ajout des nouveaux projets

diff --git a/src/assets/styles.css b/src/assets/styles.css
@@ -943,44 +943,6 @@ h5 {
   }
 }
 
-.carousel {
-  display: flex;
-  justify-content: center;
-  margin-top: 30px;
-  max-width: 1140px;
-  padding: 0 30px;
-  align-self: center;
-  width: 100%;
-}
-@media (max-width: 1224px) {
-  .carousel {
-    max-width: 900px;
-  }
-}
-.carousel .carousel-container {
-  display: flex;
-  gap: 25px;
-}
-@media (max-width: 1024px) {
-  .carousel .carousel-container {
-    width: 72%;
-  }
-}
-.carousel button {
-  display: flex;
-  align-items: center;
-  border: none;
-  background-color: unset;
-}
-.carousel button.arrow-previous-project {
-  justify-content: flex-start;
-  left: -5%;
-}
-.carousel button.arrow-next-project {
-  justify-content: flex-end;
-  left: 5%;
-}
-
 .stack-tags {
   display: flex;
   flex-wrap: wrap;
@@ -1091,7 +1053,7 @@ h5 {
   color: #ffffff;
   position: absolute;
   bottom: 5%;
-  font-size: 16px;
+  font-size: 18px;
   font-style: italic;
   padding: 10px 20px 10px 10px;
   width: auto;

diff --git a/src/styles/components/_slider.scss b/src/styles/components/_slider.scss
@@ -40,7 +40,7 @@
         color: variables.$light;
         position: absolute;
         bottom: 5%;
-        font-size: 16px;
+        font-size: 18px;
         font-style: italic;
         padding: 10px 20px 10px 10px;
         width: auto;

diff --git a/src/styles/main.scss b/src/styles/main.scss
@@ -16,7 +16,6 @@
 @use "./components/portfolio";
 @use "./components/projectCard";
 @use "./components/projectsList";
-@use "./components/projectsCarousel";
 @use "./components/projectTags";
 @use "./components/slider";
--
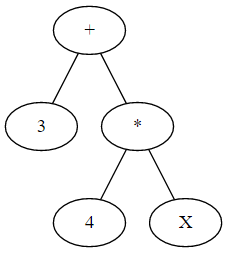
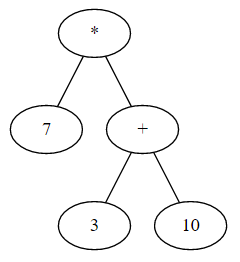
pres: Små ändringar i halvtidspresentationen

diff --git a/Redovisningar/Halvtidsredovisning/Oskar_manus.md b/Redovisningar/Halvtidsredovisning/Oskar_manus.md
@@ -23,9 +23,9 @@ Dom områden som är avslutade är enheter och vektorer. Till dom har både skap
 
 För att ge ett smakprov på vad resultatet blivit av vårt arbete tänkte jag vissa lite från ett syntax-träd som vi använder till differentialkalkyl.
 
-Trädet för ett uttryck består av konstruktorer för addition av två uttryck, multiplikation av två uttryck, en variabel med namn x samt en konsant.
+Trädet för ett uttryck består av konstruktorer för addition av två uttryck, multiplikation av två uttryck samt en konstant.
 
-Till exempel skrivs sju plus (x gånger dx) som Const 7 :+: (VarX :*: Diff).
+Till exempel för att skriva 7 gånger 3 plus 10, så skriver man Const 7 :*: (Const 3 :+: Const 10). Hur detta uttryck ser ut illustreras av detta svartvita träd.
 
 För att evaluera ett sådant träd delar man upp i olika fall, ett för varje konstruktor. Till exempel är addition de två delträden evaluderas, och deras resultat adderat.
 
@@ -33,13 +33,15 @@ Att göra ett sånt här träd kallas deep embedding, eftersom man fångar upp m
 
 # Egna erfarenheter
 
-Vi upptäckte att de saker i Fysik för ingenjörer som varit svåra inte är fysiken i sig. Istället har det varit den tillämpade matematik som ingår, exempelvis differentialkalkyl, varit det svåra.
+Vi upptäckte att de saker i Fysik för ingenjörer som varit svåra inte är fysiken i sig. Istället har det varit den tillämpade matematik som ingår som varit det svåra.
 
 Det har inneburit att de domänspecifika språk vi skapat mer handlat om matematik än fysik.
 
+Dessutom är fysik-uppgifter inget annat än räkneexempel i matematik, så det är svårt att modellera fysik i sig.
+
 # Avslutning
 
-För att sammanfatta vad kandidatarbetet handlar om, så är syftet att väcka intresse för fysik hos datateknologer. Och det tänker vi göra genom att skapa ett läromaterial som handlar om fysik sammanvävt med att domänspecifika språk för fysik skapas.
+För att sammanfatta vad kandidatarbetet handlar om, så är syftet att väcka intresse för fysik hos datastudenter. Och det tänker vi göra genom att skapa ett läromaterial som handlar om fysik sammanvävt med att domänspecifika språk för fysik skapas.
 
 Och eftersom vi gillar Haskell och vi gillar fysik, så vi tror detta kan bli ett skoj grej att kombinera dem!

The task. What is the number of lines in the data holding the word "flex"? Reply with that number only.

Response to the task. 7